At the New York Times Magazine, I wonder whether Tom Stoppard sided with Graham Greene or Anthony Burgess in adapting Ford Madox Ford’s Parade’s End. And why we in the U.S. have to wait so long to find out.
Putting together my first package for Quarterly Co. feels a lot like assembling the cards and songs and books and other objects I used to send friends and boys in college, except with 100% fewer stickers: Here’s this thing I’ve been reading! Here’s this other, related thing! Here’s a long, gushy letter telling you all the reasons I am sending them to you — and oh, yeah, here’s this other thing that suddenly seemed so important and connected, I had to unseal the package and shove it in there, too. There are even post-it notes.
Jason Kottke described Quarterly — “a subscription service for wonderful things” — as a cross between a store and a magazine. Sasha Frere-Jones called it the future, but with a post office. The Wall Street Journal journal explains how it works, and makes me wish I had a 3D skull of my own design to include.
My shipments, which Quarterly sends out at $25 each, will be all about storytelling. Here’s how I described my focus for the site.
As a child I lived in novels as much as I did in the world, stumbling around hunched and dreamy, tearing through my alloted seven library books and then begging my mother to take me to check out more.
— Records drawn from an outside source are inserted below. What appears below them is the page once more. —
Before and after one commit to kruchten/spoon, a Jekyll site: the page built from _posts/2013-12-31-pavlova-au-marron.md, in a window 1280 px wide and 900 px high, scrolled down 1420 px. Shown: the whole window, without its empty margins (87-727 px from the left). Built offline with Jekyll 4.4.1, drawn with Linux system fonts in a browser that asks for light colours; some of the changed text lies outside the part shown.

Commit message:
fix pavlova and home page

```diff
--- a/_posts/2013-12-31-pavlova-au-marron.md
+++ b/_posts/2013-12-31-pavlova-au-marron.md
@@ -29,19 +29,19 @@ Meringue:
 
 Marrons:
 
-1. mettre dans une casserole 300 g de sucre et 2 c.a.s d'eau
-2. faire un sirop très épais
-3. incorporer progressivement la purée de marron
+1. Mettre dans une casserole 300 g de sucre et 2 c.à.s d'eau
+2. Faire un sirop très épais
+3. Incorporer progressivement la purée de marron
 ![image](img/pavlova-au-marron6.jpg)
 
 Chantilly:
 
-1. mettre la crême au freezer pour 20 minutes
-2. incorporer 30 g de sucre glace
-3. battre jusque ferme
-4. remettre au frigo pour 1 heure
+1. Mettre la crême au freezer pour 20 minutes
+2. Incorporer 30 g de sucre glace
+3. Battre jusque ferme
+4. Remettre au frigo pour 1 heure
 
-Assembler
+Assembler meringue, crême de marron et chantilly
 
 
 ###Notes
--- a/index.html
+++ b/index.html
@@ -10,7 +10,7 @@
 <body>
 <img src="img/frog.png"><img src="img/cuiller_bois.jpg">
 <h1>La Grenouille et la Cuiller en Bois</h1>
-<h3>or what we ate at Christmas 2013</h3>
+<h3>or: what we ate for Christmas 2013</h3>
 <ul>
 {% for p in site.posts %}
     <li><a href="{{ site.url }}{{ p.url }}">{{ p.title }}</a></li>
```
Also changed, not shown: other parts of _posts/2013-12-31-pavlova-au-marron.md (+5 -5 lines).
Nowadays the challenge isn’t getting my hands on books, it’s finding stories that excite me, as a reader, writer, and critic.
My passion for unusual, well-told stories sends me foraging not just through bookstores — though I do spend a ridiculous amount of time circling the staff recommendations tables at McNally Jackson — but all kinds of media: TV, movies, magazines, blogs, apps, whatever. I still love books best of all, but it took me a while to know that for sure after devouring The Wire.
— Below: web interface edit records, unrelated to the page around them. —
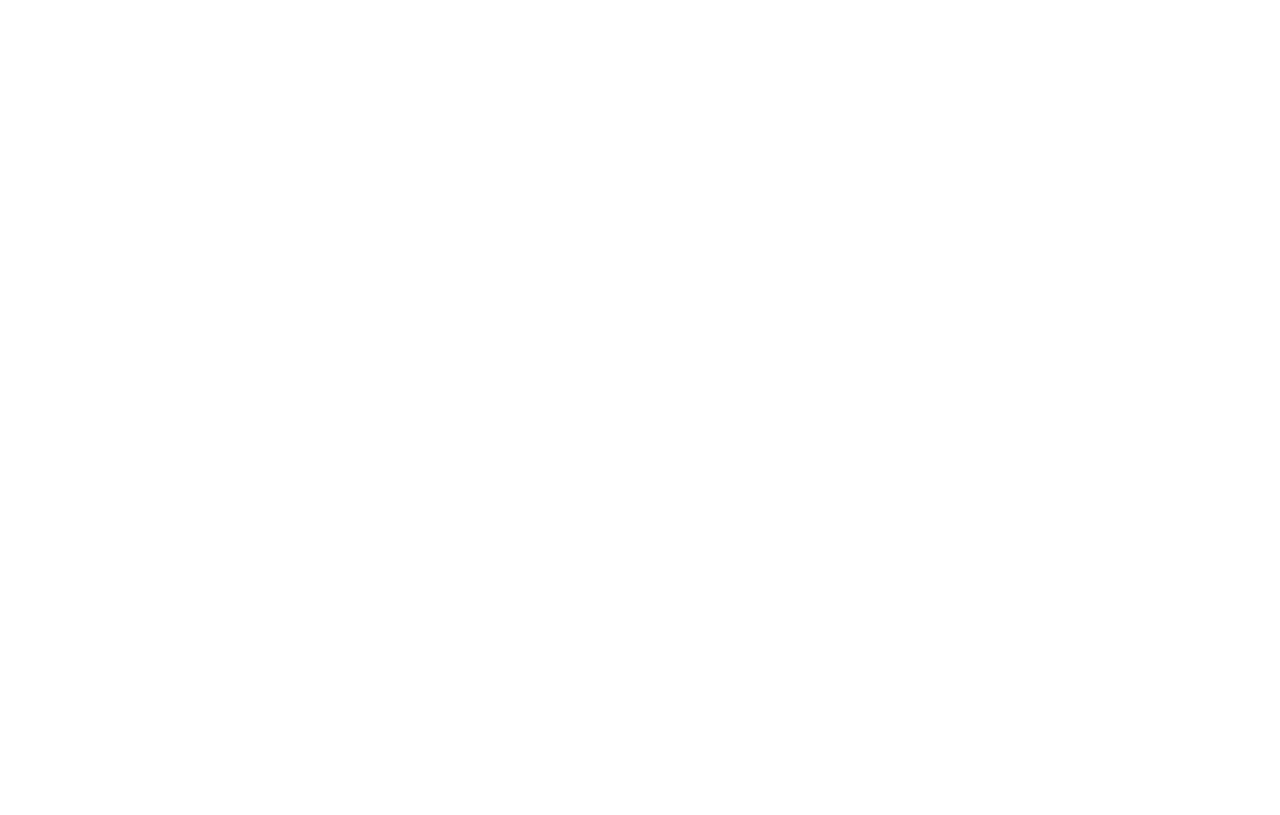
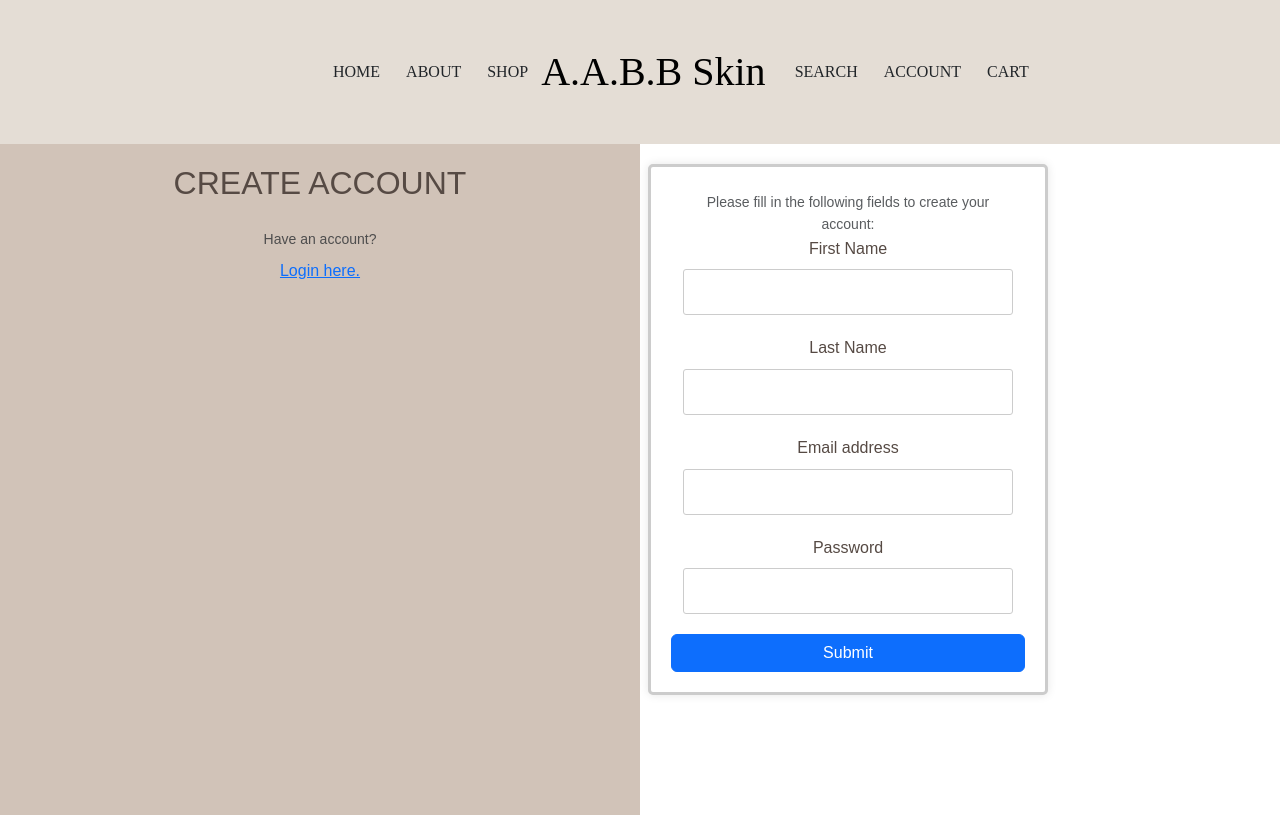
Before and after one commit to Three-cats-and-an-owl/Website-Front-End, a React (Create React App) app in the folder beauty/: page /AccountCreation in a window 1280 px wide. Before the commit this address had no page. Built offline with nearby package versions, Linux system fonts and the light colour scheme.

Commit message:
4/17 updates
updated login creation and some css updates

```diff
--- a/beauty/src/App.js
+++ b/beauty/src/App.js
@@ -5,6 +5,7 @@
 import Inventory from './pages/Inventory';
 import Account from './pages/Account';
 import Cart from './pages/Cart';
+import AccountCreation from "./pages/Account Creation";
 
 function App() {
   return (
@@ -15,6 +16,7 @@
           <Route path="/About" element={<About />} />"
           <Route path="/Inventory" element={<Inventory />} />
           <Route path="/Account" element={<Account />} />
+          <Route path="/AccountCreation" element={<AccountCreation />} />
           <Route path="/Cart" element={<Cart />} />
         </Routes>
       </Router>
--- a/beauty/src/pages/Account Creation.js
+++ b/beauty/src/pages/Account Creation.js
@@ -12,7 +12,9 @@
 
 const AccountCreation = () => {
         return (
-            <div className="split-page">
+            <div className="Account">
+                <Header/>
+                <div className="split-page">
                 <Form className="left-section">
                     <Stack gap={3}>
                         <div className="h2">
@@ -21,14 +23,14 @@
                         <div className="p">
                             <Form.Text className="button">
                                 Have an account?
-                                <Link to="/AccountLogin"><Button variant="link">Login here.</Button></Link>
+                                <Link to="/Account"><Button variant="link">Login here.</Button></Link>
                             </Form.Text>
                         </div>
                     </Stack>
                 </Form>
                 <Form className="right-section">
                     <Row className="login-container">
-                        <Form.Text className="body">
+                        <Form.Text>
                             Please fill in the following fields to create your account:
                         </Form.Text>
                         <Form.Group  controlId="firstName">
@@ -52,6 +54,7 @@
                         </Button>
                     </Row>
                 </Form>
+                </div>
             </div>
         );
 
--- a/beauty/src/pages/Account Login.js
+++ b/beauty/src/pages/Account Login.js
@@ -7,6 +7,7 @@
 
 const AccountLogin = () => {
     return (
+        // Login form
             <Form>
                 <Row className="login-container">
                     <Form.Group  controlId="formBasicEmail">
@@ -21,8 +22,8 @@
                         Submit
                     </Button>
 
+                    {/*Button that redirects to the Account Creation page*/}
                     <Form.Text className="button">
-
                         Don't have an account?
                         <Link to="/AccountCreation"><Button variant="link">Create one here.</Button></Link>
                     </Form.Text>
--- a/beauty/src/pages/Account.css
+++ b/beauty/src/pages/Account.css
@@ -1,15 +1,8 @@
 
 /* Reset CSS */
-* {
-    margin: 0;
-    padding: 0;
-    box-sizing: border-box;
-}
 
-html, body {
-    height: 100%;
-    margin: 0;
-}
+
+
 /* Global Styles */
 body {
     font-family: Baskerville, sans-serif;
@@ -31,6 +24,9 @@
     display: flex;
     justify-content: center;
     align-items: center;
+    font-family: Baskerville, sans-serif;
+    color: #564a44;
+    line-height: 1.6;
 }
 
 .right-section {
@@ -50,6 +46,9 @@
     display: flex;
     justify-content: center;
     align-items: center;
+    font-family: Baskerville, sans-serif;
+    color: #564a44;
+    line-height: 1.6;
 }
 
 h2 {
@@ -58,7 +57,10 @@
 }
 
 input[type="text"],
-input[type="password"] {
+input[type="password"],
+input[type="firstName"],
+input[type="lastName"],
+input[type="email"]{
     width: 100%;
     padding: 10px;
     margin-bottom: 20px;
--- a/beauty/src/pages/Account.js
+++ b/beauty/src/pages/Account.js
@@ -2,7 +2,7 @@
 import { Container, Row, Col } from 'react-bootstrap'
 
 import AccountLogin from './Account Login'
-// import AccountCreation from "./Account Creation";
+
 
 const Account = () => {
   return (
@@ -10,9 +10,7 @@
         <Header/>
         <Container>
             <Row>
-                {/*Account Page*/}
                 <AccountLogin/>
-                {/*<AccountCreation/>*/}
             </Row>
         </Container>
     </div>  )
```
My Quarterly objects will be books and other great stories that I hope will make you cancel plans or miss your stop or ignore the doorbell. Sometimes they’ll be juicy and suspenseful; other times they’ll be weirder, less about sinking into a story than thinking about the way we tell them. Occasionally they’ll be both, so you can experience them, and ponder them, and then experience them again.
If you’re interested in signing up, I’m told the window for the first shipment closes this Thursday, the 16th.
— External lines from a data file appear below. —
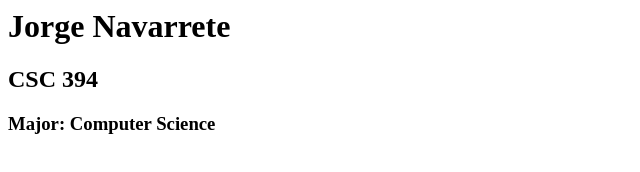
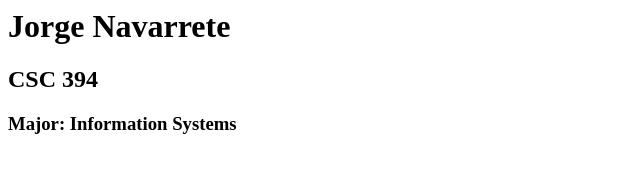
Before and after one commit to TheKingReturns/csc-394-assignment-1, a plain HTML site: page index.html in a window 1280 px wide. Shown: the full height of the page, 0-640 px from the left. Drawn offline with Linux system fonts and the light colour scheme.

Commit message:
Update index.html

```diff
--- a/index.html
+++ b/index.html
@@ -5,6 +5,6 @@
   <body>
     <h1>Jorge Navarrete</h1>
     <h2>CSC 394</h2>
-    <h3>Major: Computer Science</h3>
+    <h3>Major: Information Systems</h3>
   </body>
 </html>
```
“No matter which sex I went to bed with, I never smoked on the street.” — Florence King, Confessions of a Failed Southern Lady, one of several books I’m reading, this one suggested by the fabulous Joan Schenkar.
“Benedict Cumberbatch, who stars in Parade’s End as Christopher Tietjens, the last of the old Tories, dismisses Downton as [a period soap opera].”